The U.S. Food and Drug Administration (FDA) granted Fast Track designation for PD-0325901, an investigational, oral, small molecule inhibitor of MEK1 and MEK2, for the treatment of patients 2 years of age or older with neurofibromatosis type 1-associated inoperable plexiform neurofibromas that are progressing or causing significant morbidity.
Neurofibromatosis type 1-associated plexiform neurofibromas (NF1-PN) is a rare genetic disorder characterized by mutations in the MAPK pathway, leading to the growth of peripheral nerve sheath tumors that cause significant pain, disfigurement and morbidity. NF1-PNs are most often diagnosed in the first two decades of life and are characterized by aggressive tumor growth, which is typically more rapid during childhood.1-3 There are currently no therapies approved for the treatment of NF1-PN.
“The Fast Track designation recognizes that plexiform neurofibromas have a substantial impact on the lives of patients, and that our MEK inhibitor has the potential to address the significant needs faced by this patient community who currently do not have an FDA-approved treatment,” said Saqib Islam, Chief Executive Officer of SpringWorks Therapeutics. “We look forward to continuing to work closely with the FDA on our upcoming Phase 2b study, which will enroll pediatric and adult NF1 patients with plexiform neurofibromas.”
The FDA’s Fast Track program is designed to expedite the development and review of drugs with the potential to treat serious or life-threatening conditions, and with nonclinical or clinical data that demonstrate the potential to address unmet medical needs. Fast Track designation enables a company to have frequent communication with the FDA throughout the drug development and review process.4
In November 2018, the FDA granted Orphan Drug designation for PD-0325901 for the treatment of neurofibromatosis type 1. SpringWorks expects to initiate a Phase 2b single-arm, open-label study of PD-0325901 in pediatric and adult patients with NF1-PN in the third quarter of 2019.
About Neurofibromatosis Type 1
Neurofibromatosis type 1 (NF1) is a rare genetic disorder that is caused by mutations in the NF1 gene, and that affects both children and adults. Throughout their lifetime, about 30 to 50 percent of NF1 patients progress to a more severe form of the disease that results in the development of plexiform neurofibromas (PN), which are progressive peripheral nerve sheath tumors that cause severe pain, disfigurement, debilitating loss of range of motion, and can significantly shorten lifespan.1-3The clinical course of NF1-PN is heterogeneous with varying manifestations and severity across patients.

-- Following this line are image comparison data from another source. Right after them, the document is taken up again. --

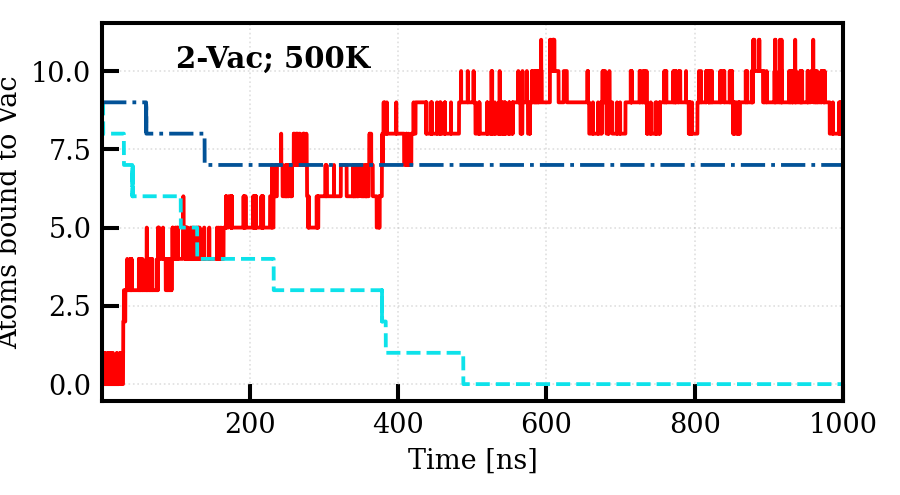
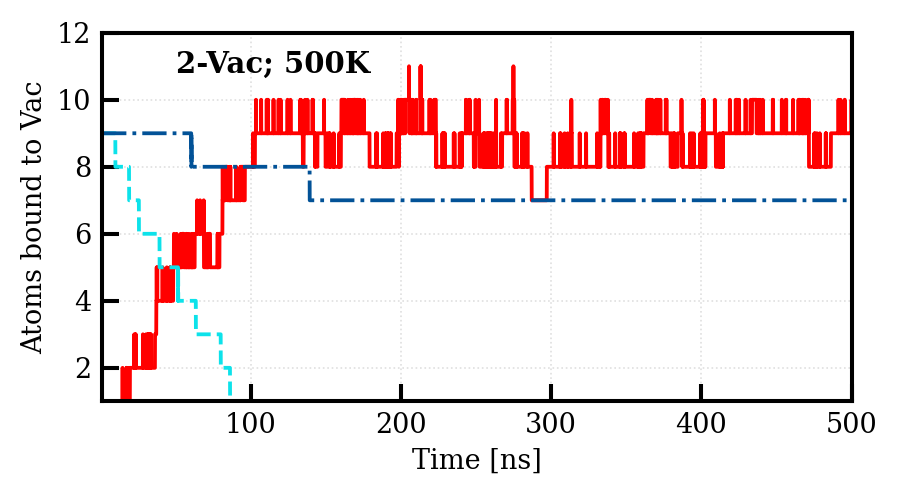
fix 2Vac figures

diff --git a/plotting-scripts/plot_2Vac_isoEx_comp.py b/plotting-scripts/plot_2Vac_isoEx_comp.py
@@ -9,7 +9,7 @@ from dataUtils import readData
 path += '2Vac_isoEx_results/'
 
 # HinVac.out format: Timestep NTinVac NHinVac NTinCell
-tTH_isoEx = readData(path+'2Vac_2000W_20H_10T_500K_1000ns/HinVac.out', [0,1,2])
+tTH_isoEx = readData(path+'2Vac_2000W_20H_10T_500K_500ns/HinVac.out', [0,1,2])
 tTH_diff  = readData(path+'2Vac_2000W_0H_10T_500K_1000ns/HinVac.out', [0,1,2])
 
 # Convert timesteps --> time in ns
@@ -40,10 +40,11 @@ init, final, step = [0,-1,70]
 plotter(tTH_isoEx[init:final:step, 0], tTH_isoEx[init:final:step,2], isoEx_style['H_iso'], isoEx_labels['H_iso'])
 plotter(tTH_isoEx[init:final:step, 0], tTH_isoEx[init:final:step,1], isoEx_style['T_iso'], isoEx_labels['T_iso'])
 plotter(tTH_diff[:, 0], tTH_diff[:, 1], isoEx_style['T_diff'], isoEx_labels['T_diff'])
-plt.xlim((1, 1000))
+plt.xlim((1, 500))
+plt.ylim((1,12))
 plt.xlabel(xlbl)
 plt.ylabel(ylbl)
-plt.text(100, 10.1, '2-Vac; 500K', font)
+plt.text(50, 10.8, '2-Vac; 500K', font)
 
 
 # Show & save figure
@@ -62,10 +63,11 @@ init, final, step = [0,-1,70]
 plotter(tTH_isoEx[init:final:step, 0], tTH_isoEx[init:final:step,2], isoEx_style['H_iso'], isoEx_labels['H_iso'])
 plotter(tTH_isoEx[init:final:step, 0], tTH_isoEx[init:final:step,1], isoEx_style['T_iso'], isoEx_labels['T_iso'])
 plotter(tTH_diff[:, 0], tTH_diff[:, 1], isoEx_style['T_diff'], isoEx_labels['T_diff'])
-plt.xlim((1, 1000))
+plt.xlim((1, 500))
+plt.ylim((1,12))
 plt.xlabel(xlbl)
 plt.ylabel(ylbl)
-plt.text(2, 10.1, '2-Vac; 500K', font)
+plt.text(2, 10.8, '2-Vac; 500K', font)
 leg = plt.legend(loc='center left', bbox_to_anchor=(0.03, 0.42))
 leg.get_frame().set_linewidth(1.5*pltm)  # Legend bow linewidth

It is estimated that NF1 affects 1 in 3,000 individuals worldwide, and that there are approximately 100,000 patients in the United States living with this disease.5 Most patients with NF1-PN are treated with surgical removal of the tumors, sometimes requiring amputation; however, surgery has variable success rates and a high rate of recurrence has been observed because of the aggressive nature of these tumors.6 There are no therapies currently approved for the treatment of NF1-PN.
The SpringWorks Therapeutics press release can be found here.